▶ _Exercise details_
Single out the lines of the material that contain "architecture" and copy them.
----
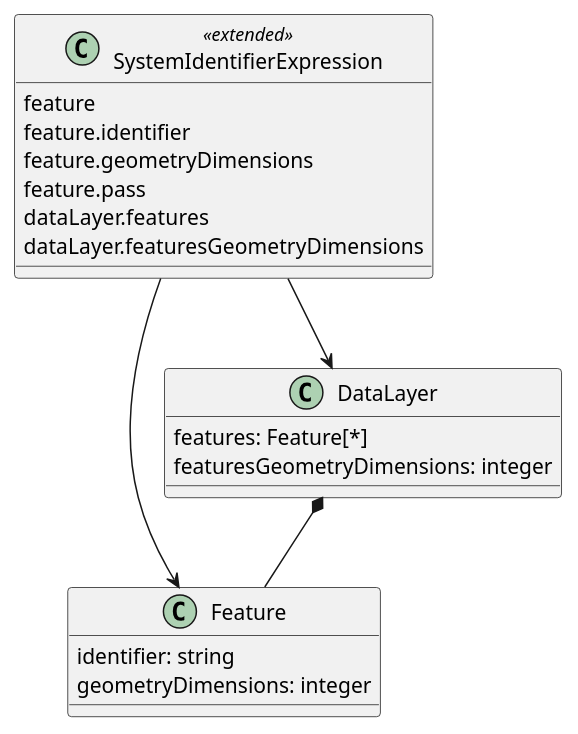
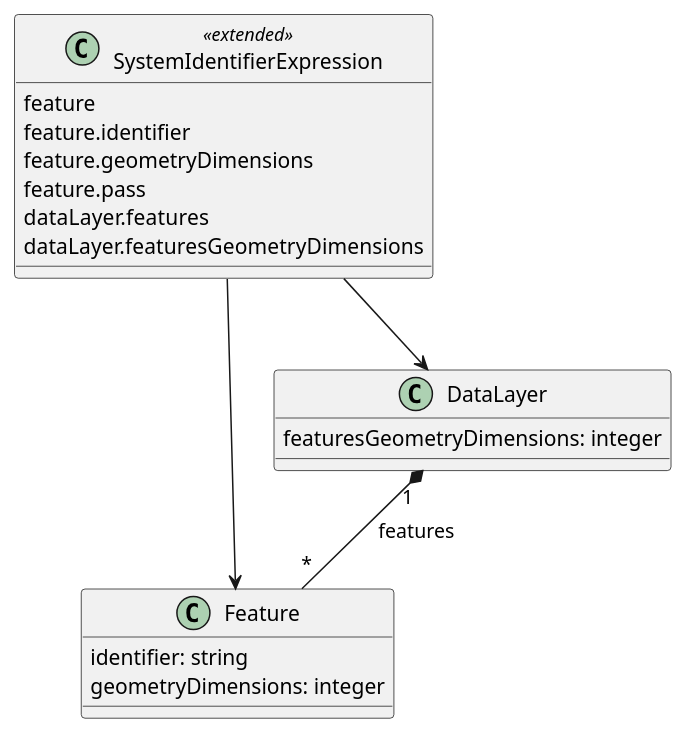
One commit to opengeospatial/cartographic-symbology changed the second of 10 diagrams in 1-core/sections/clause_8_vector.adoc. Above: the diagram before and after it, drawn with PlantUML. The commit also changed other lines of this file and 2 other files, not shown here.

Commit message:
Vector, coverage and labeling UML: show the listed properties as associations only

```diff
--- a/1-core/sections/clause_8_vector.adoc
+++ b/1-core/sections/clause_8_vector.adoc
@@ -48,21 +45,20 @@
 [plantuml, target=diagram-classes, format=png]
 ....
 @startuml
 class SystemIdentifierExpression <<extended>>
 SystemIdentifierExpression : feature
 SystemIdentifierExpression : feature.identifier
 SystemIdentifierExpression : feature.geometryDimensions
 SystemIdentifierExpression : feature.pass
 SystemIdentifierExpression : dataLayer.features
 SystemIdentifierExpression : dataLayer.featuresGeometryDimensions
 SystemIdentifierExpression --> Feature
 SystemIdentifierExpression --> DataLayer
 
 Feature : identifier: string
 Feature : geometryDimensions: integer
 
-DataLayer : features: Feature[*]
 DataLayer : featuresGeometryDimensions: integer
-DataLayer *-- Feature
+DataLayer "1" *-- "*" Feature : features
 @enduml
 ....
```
----
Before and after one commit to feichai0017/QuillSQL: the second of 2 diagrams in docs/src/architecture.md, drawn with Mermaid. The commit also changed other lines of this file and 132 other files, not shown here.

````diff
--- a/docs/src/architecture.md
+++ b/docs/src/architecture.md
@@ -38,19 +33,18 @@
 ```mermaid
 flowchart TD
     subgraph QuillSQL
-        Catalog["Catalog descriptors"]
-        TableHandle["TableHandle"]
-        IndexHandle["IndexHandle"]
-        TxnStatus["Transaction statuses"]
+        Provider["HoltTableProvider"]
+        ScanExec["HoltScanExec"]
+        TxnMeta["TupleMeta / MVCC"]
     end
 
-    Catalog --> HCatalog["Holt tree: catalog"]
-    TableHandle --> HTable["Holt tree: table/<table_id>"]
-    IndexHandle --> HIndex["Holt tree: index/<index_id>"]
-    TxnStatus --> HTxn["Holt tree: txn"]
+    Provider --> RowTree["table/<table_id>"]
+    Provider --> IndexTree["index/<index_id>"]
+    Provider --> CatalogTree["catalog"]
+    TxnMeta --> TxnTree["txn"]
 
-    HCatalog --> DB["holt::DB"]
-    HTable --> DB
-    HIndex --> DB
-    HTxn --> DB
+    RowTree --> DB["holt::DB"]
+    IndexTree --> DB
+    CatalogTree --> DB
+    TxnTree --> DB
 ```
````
----
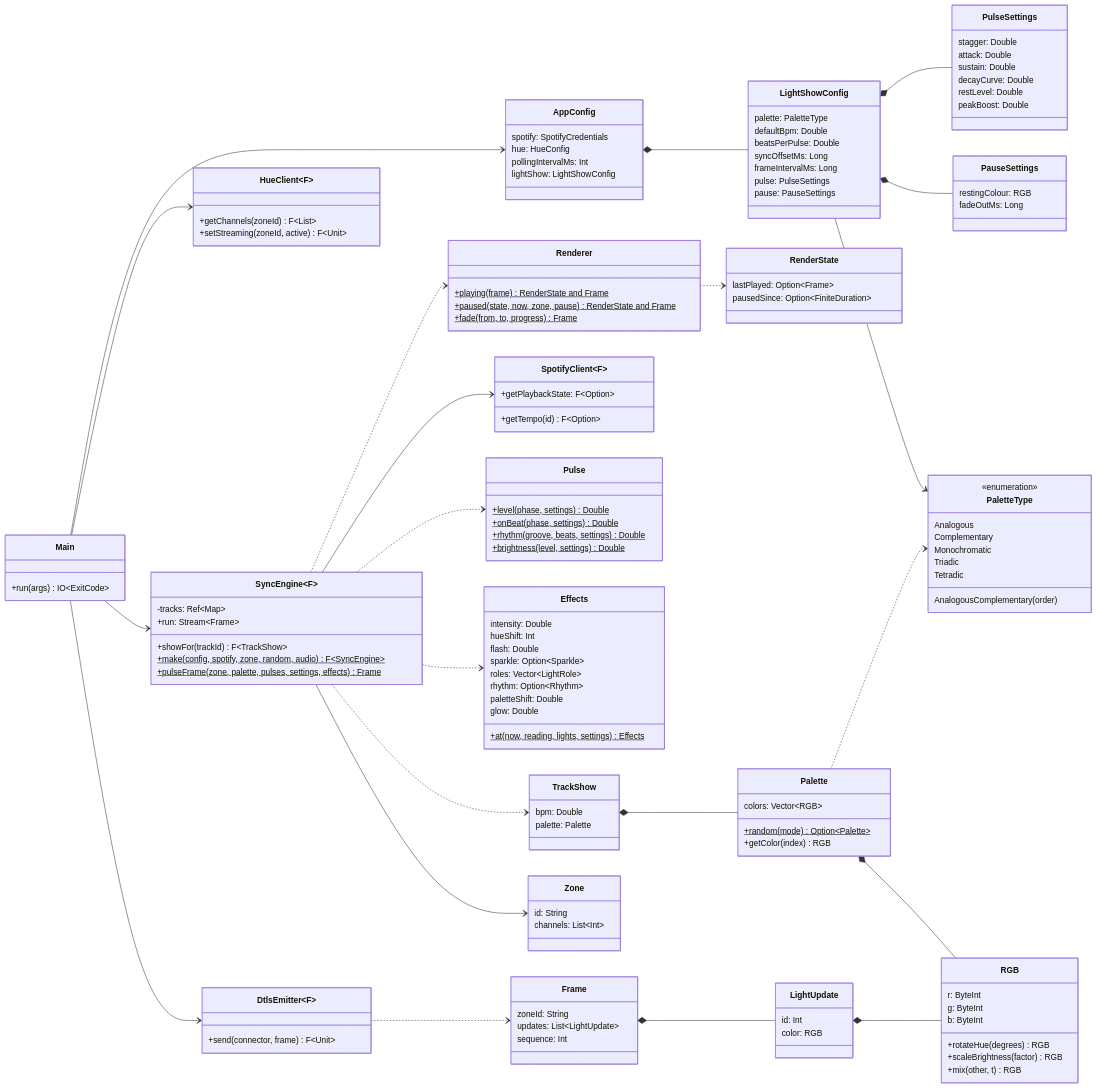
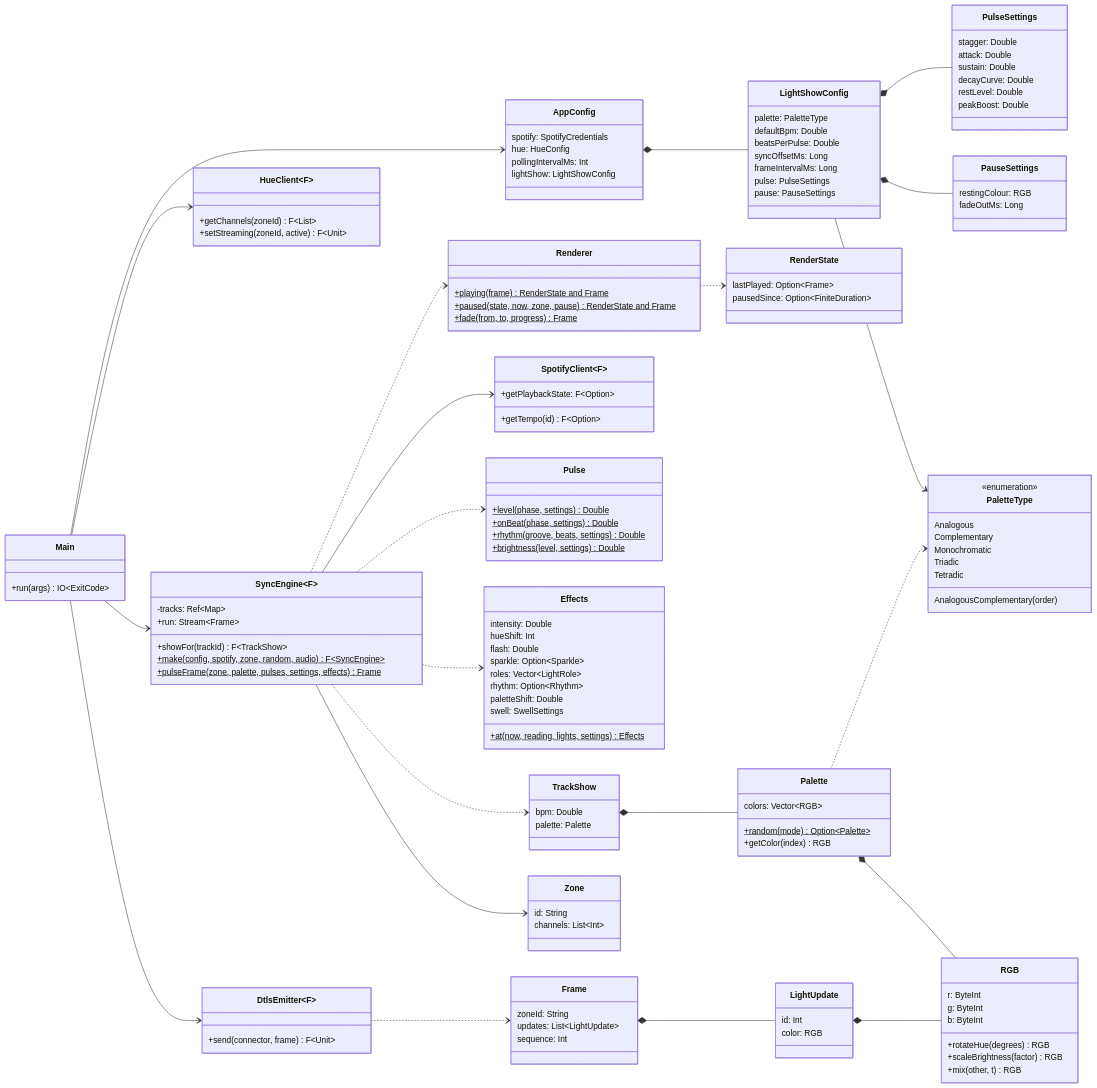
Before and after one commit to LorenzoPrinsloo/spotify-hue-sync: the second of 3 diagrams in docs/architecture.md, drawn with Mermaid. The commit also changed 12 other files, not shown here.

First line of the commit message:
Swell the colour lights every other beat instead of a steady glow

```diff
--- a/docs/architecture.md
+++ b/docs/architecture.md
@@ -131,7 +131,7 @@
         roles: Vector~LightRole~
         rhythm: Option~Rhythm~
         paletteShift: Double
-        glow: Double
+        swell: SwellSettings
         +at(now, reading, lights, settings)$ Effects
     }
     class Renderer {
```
----
▶ _The completed task_
Before and after one commit to feichai0017/QuillSQL: the second of 2 diagrams in docs/src/architecture.md, drawn with Mermaid. The commit also changed other lines of this file and 132 other files, not shown here.
--- a/docs/src/architecture.md
+++ b/docs/src/architecture.md
Before and after one commit to LorenzoPrinsloo/spotify-hue-sync: the second of 3 diagrams in docs/architecture.md, drawn with Mermaid. The commit also changed 12 other files, not shown here.
--- a/docs/architecture.md
+++ b/docs/architecture.md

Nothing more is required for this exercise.